● Task objective:
If a line of the records holds the word "changed", copy it out.

Dataset records

= Beginning of Section =

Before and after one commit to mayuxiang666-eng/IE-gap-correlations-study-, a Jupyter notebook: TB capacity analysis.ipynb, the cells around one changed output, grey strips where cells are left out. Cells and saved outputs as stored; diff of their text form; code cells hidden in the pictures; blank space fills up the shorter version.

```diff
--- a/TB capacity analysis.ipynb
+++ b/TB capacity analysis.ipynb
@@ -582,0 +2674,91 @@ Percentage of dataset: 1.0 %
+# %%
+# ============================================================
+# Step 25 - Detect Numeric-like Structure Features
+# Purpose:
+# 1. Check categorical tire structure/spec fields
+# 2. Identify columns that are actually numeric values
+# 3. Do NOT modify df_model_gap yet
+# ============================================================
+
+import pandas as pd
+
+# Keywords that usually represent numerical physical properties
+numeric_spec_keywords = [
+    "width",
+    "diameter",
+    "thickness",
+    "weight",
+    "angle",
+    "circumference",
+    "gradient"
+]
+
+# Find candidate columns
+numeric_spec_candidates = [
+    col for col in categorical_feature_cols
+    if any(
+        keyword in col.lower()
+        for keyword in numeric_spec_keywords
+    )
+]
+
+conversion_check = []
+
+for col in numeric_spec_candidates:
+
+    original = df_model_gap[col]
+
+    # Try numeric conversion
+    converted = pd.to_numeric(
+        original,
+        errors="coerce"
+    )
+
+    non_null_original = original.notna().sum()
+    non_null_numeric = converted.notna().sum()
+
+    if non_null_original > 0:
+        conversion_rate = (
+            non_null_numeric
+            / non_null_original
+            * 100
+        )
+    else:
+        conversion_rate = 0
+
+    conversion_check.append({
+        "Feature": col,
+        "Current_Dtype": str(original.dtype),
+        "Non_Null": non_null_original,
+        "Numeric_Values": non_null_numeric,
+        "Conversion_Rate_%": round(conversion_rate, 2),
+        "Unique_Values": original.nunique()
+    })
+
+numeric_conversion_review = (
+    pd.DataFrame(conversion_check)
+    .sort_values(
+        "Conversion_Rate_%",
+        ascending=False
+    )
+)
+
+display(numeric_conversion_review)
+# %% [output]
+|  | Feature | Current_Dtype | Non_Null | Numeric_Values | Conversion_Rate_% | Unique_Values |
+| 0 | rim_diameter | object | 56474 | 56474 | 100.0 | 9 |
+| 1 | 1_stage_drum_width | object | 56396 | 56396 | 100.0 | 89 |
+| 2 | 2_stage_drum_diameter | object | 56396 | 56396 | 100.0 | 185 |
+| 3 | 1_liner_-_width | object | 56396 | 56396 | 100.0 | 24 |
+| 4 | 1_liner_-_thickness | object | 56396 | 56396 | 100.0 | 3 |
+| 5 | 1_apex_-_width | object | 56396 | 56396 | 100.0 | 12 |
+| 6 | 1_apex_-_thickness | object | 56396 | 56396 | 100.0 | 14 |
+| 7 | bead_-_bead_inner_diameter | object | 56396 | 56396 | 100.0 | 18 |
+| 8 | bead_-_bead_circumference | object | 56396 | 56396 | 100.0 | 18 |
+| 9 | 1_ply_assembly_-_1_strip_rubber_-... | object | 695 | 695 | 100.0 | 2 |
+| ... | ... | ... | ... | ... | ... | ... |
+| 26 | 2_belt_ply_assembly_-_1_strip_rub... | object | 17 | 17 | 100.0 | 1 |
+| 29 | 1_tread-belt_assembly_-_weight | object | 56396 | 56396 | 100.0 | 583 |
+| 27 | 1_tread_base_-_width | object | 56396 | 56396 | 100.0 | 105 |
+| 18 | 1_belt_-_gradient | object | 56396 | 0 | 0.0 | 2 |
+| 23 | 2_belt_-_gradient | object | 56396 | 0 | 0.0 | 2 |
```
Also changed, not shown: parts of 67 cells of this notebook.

= End of Section =

● Reply:
Before and after one commit to mayuxiang666-eng/IE-gap-correlations-study-, a Jupyter notebook: TB capacity analysis.ipynb, the cells around one changed output, grey strips where cells are left out. Cells and saved outputs as stored; diff of their text form; code cells hidden in the pictures; blank space fills up the shorter version.
Also changed, not shown: parts of 67 cells of this notebook.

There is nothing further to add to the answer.